**Dataset**
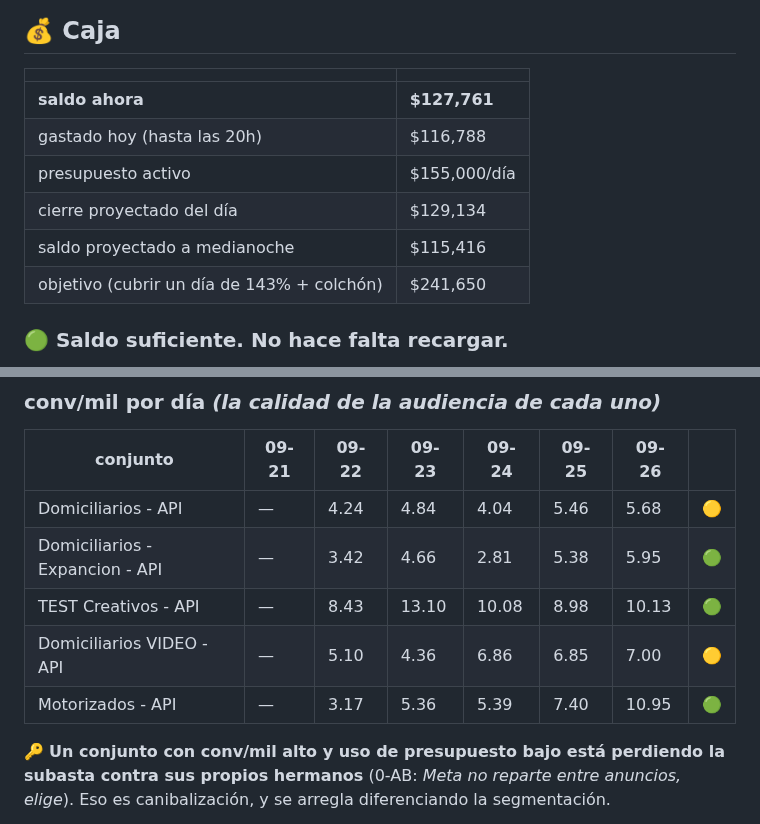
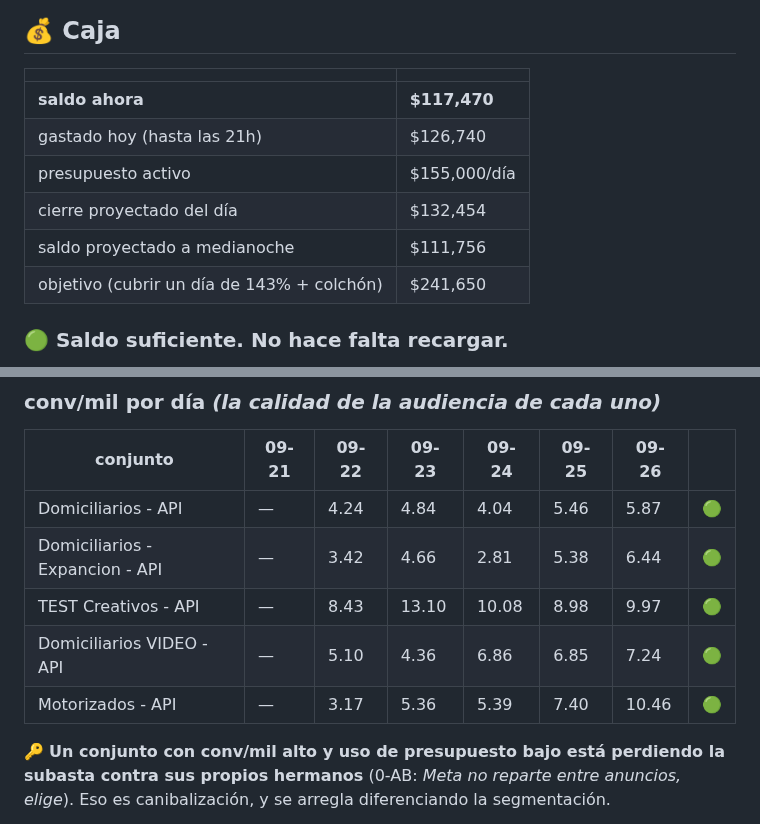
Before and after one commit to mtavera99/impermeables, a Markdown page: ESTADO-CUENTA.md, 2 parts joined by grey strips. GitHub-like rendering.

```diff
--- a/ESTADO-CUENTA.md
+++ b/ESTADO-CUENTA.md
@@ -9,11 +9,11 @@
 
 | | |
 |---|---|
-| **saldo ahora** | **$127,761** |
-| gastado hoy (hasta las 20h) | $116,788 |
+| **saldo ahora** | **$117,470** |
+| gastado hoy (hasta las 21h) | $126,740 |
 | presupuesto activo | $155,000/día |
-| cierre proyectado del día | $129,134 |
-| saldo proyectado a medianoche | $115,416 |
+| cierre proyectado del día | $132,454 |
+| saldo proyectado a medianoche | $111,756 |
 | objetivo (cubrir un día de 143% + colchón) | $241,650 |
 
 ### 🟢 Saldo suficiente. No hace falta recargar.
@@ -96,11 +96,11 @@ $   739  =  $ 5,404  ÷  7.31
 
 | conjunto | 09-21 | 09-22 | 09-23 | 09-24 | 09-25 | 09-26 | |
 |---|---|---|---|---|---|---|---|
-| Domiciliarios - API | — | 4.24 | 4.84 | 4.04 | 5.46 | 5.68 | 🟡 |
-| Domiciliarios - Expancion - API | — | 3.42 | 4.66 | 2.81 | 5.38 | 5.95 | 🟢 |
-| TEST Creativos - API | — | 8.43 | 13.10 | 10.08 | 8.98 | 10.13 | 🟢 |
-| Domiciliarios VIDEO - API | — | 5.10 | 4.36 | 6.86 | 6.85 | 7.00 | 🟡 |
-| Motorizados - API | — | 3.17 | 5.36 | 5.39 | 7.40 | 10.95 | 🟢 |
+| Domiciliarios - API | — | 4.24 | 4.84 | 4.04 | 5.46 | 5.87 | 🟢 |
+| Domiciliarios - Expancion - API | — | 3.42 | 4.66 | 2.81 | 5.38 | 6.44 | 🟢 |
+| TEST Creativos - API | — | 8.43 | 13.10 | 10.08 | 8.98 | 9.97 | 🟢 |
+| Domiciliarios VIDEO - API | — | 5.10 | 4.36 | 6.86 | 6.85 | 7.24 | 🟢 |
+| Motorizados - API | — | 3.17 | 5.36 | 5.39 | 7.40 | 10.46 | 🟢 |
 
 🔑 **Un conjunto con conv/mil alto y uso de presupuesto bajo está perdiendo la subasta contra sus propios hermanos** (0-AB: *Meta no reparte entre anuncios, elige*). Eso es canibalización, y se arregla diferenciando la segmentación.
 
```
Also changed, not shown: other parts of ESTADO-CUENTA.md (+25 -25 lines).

**Task**
Return every line of the entries above that the string "Domiciliarios" appears in.

**Task result**
-| Domiciliarios - API | — | 4.24 | 4.84 | 4.04 | 5.46 | 5.68 | 🟡 |
-| Domiciliarios - Expancion - API | — | 3.42 | 4.66 | 2.81 | 5.38 | 5.95 | 🟢 |
-| Domiciliarios VIDEO - API | — | 5.10 | 4.36 | 6.86 | 6.85 | 7.00 | 🟡 |
+| Domiciliarios - API | — | 4.24 | 4.84 | 4.04 | 5.46 | 5.87 | 🟢 |
+| Domiciliarios - Expancion - API | — | 3.42 | 4.66 | 2.81 | 5.38 | 6.44 | 🟢 |
+| Domiciliarios VIDEO - API | — | 5.10 | 4.36 | 6.86 | 6.85 | 7.24 | 🟢 |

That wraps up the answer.